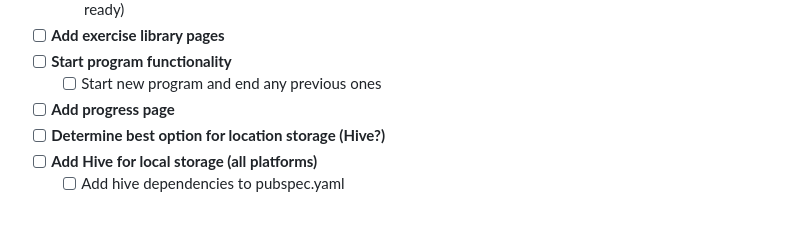
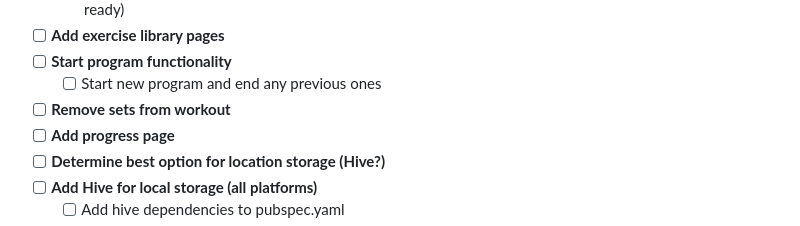
Before and after one commit to JeffRuocco/FlutterLifter, a Markdown page: todo.md, the part around the change. Drawn GitHub-style.

Commit message:
Update todo

```diff
--- a/todo.md
+++ b/todo.md
@@ -28,6 +28,7 @@
 - [ ] **Add exercise library pages**
 - [ ] **Start program functionality**
   - [ ] Start new program and end any previous ones
+- [ ] **Remove sets from workout**
 - [ ] **Add progress page**
 - [ ] **Determine best option for location storage (Hive?)**
 - [ ] **Add Hive for local storage (all platforms)**
```
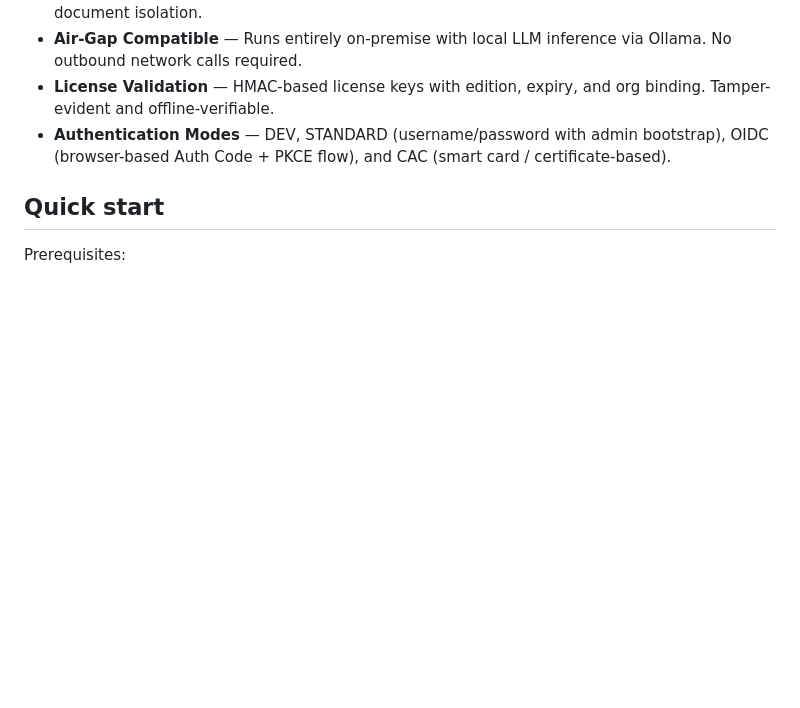
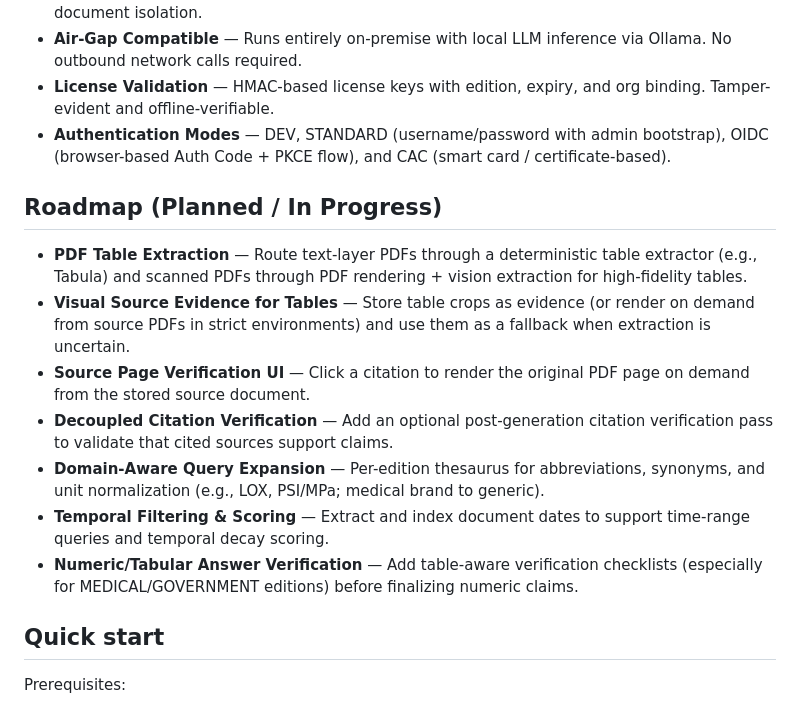
Before and after one commit to jreinhal/mercenary-project, a Markdown page: README.md, the part around one of its changes. GitHub-like rendering; blank space fills up the shorter version.

```diff
--- a/README.md
+++ b/README.md
@@ -35,6 +32,16 @@ Secure, air-gap compatible RAG platform for enterprise and government deployment
 - **Air-Gap Compatible** — Runs entirely on-premise with local LLM inference via Ollama. No outbound network calls required.
 - **License Validation** — HMAC-based license keys with edition, expiry, and org binding. Tamper-evident and offline-verifiable.
 - **Authentication Modes** — DEV, STANDARD (username/password with admin bootstrap), OIDC (browser-based Auth Code + PKCE flow), and CAC (smart card / certificate-based).
+
+## Roadmap (Planned / In Progress)
+
+- **PDF Table Extraction** — Route text-layer PDFs through a deterministic table extractor (e.g., Tabula) and scanned PDFs through PDF rendering + vision extraction for high-fidelity tables.
+- **Visual Source Evidence for Tables** — Store table crops as evidence (or render on demand from source PDFs in strict environments) and use them as a fallback when extraction is uncertain.
+- **Source Page Verification UI** — Click a citation to render the original PDF page on demand from the stored source document.
+- **Decoupled Citation Verification** — Add an optional post-generation citation verification pass to validate that cited sources support claims.
+- **Domain-Aware Query Expansion** — Per-edition thesaurus for abbreviations, synonyms, and unit normalization (e.g., LOX, PSI/MPa; medical brand to generic).
+- **Temporal Filtering & Scoring** — Extract and index document dates to support time-range queries and temporal decay scoring.
+- **Numeric/Tabular Answer Verification** — Add table-aware verification checklists (especially for MEDICAL/GOVERNMENT editions) before finalizing numeric claims.
 
 ## Quick start
 
```
Also changed, not shown: other parts of README.md (+10 -13 lines).
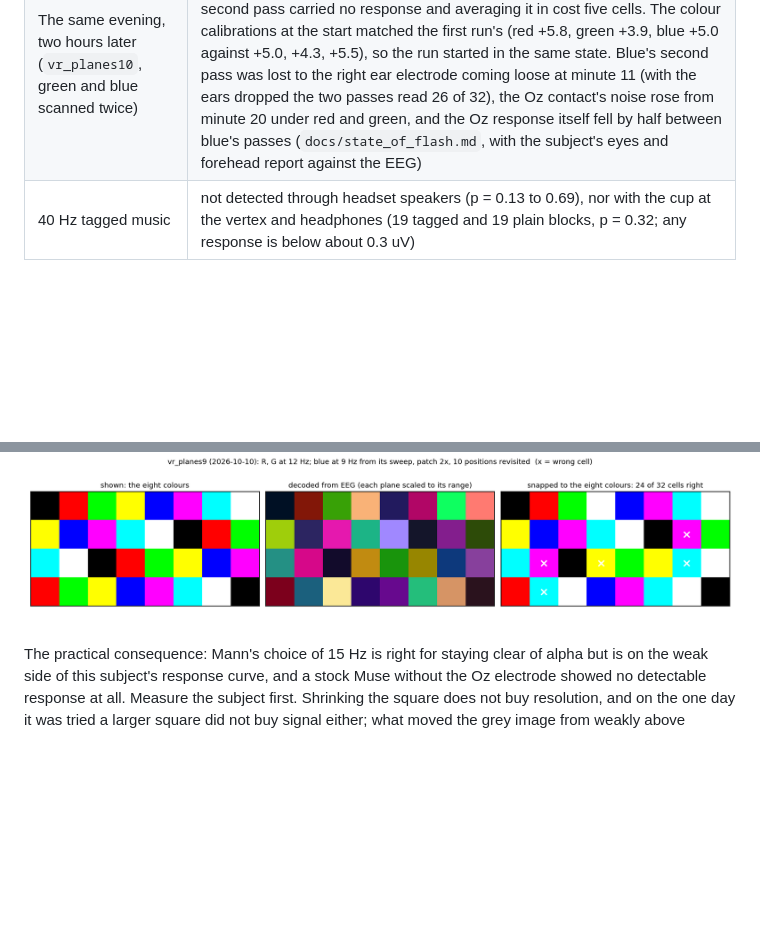
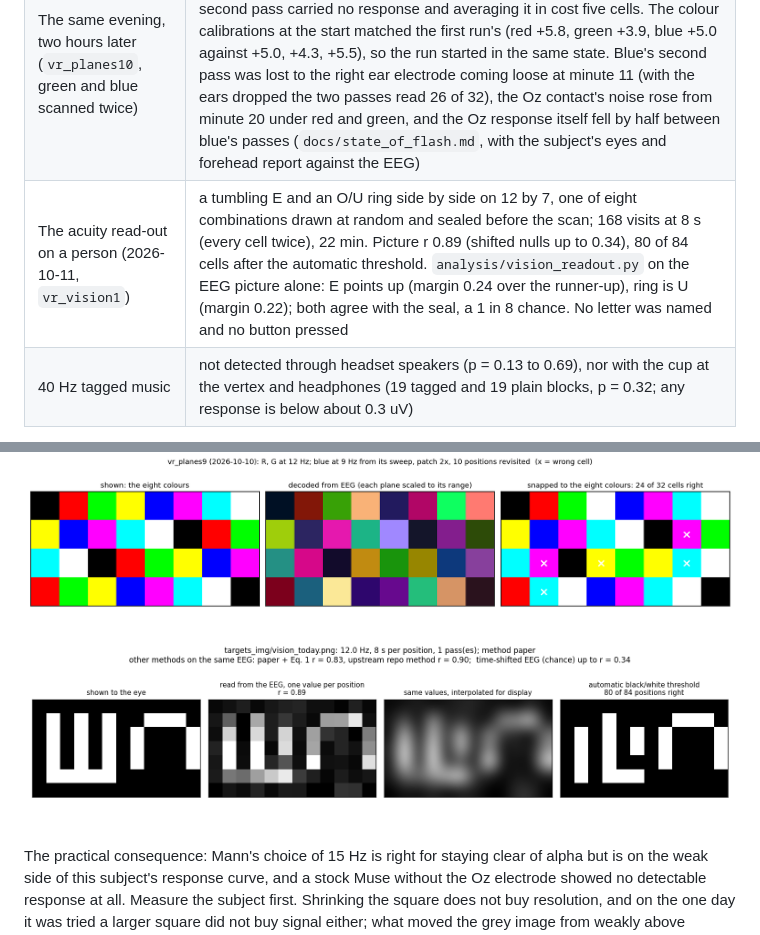
Before and after one commit to Libritor/eyecam, a Markdown page: README.md, 2 parts joined by grey strips. Rendered like a GitHub page; pictures changed too: docs/figures/fig18_vr_vision1_acuity.png (added); blank space fills up the shorter version.

Commit message:
The acuity read-out on a person: sealed E up and ring U both named from the EEG (vr_vision1, r 0.89, 80 of 84)

```diff
--- a/README.md
+++ b/README.md
@@ -811,6 +811,7 @@ and scoring uses that.
 | Colour on 2026-10-01, an hour into the session | 15 of 24 cells with the right hue (planes R 0.38, G 0.28, B 0.70); Oz response had dropped from 192 to 5.5 at 12 Hz |
 | Three colour planes on the Quest 3S (2026-10-10, `vr_planes9`) | 24 of 32 pure-colour cells and the hue right on 19 of 24; colour r 0.79 (R 0.90, G 0.79, B 0.69); planes R 32, G 28, B 28 of 32; shifted nulls reach 0.32. Blue scanned at 9 Hz after its sweep (+5.5 against +4.1 at 12 Hz) with the patch doubled: 27 of 32 from the single pass, 28 with the ten revisits; blue's own weights and the white calibration's gave the same 28. Three days earlier with the same code but without the blue fixes and a poor Oz contact: 18 of 32, hue 14 of 24 |
 | The same evening, two hours later (`vr_planes10`, green and blue scanned twice) | 20 of 32 cells, hue 16 of 24, colour r 0.66 (R 0.79, G 0.82, B 0.44); planes R 29, G 31, B 23. Green's two passes averaged to 31 (28 and 26 alone); blue's second pass carried no response and averaging it in cost five cells. The colour calibrations at the start matched the first run's (red +5.8, green +3.9, blue +5.0 against +5.0, +4.3, +5.5), so the run started in the same state. Blue's second pass was lost to the right ear electrode coming loose at minute 11 (with the ears dropped the two passes read 26 of 32), the Oz contact's noise rose from minute 20 under red and green, and the Oz response itself fell by half between blue's passes (`docs/state_of_flash.md`, with the subject's eyes and forehead report against the EEG) |
+| The acuity read-out on a person (2026-10-11, `vr_vision1`) | a tumbling E and an O/U ring side by side on 12 by 7, one of eight combinations drawn at random and sealed before the scan; 168 visits at 8 s (every cell twice), 22 min. Picture r 0.89 (shifted nulls up to 0.34), 80 of 84 cells after the automatic threshold. `analysis/vision_readout.py` on the EEG picture alone: E points up (margin 0.24 over the runner-up), ring is U (margin 0.22); both agree with the seal, a 1 in 8 chance. No letter was named and no button pressed |
 | 40 Hz tagged music | not detected through headset speakers (p = 0.13 to 0.69), nor with the cup at the vertex and headphones (19 tagged and 19 plain blocks, p = 0.32; any response is below about 0.3 uV) |
 
 ![Response curve and spectrum](docs/figures/fig3_response_curve.png)
@@ -820,6 +821,8 @@ and scoring uses that.
 !["NO" read from the EEG, per pass](docs/figures/fig11_pix_NO.png)
 
 ![Eight colours read from the EEG on the Quest 3S, 2026-10-10](docs/figures/fig17_vr_planes9_colour.png)
+
+![The sealed E and ring read from the EEG, 2026-10-11](docs/figures/fig18_vr_vision1_acuity.png)
 
 The practical consequence: Mann's choice of 15 Hz is right for staying clear of
 alpha but is on the weak side of this subject's response curve, and a stock
```
Also changed, not shown: NEXT_SESSION.md (+4 -1 lines), 6 other files.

= = =

## Brief
Reply with a number alone, the number of lines of the records that hold the word "figures".

## Solved exercise
5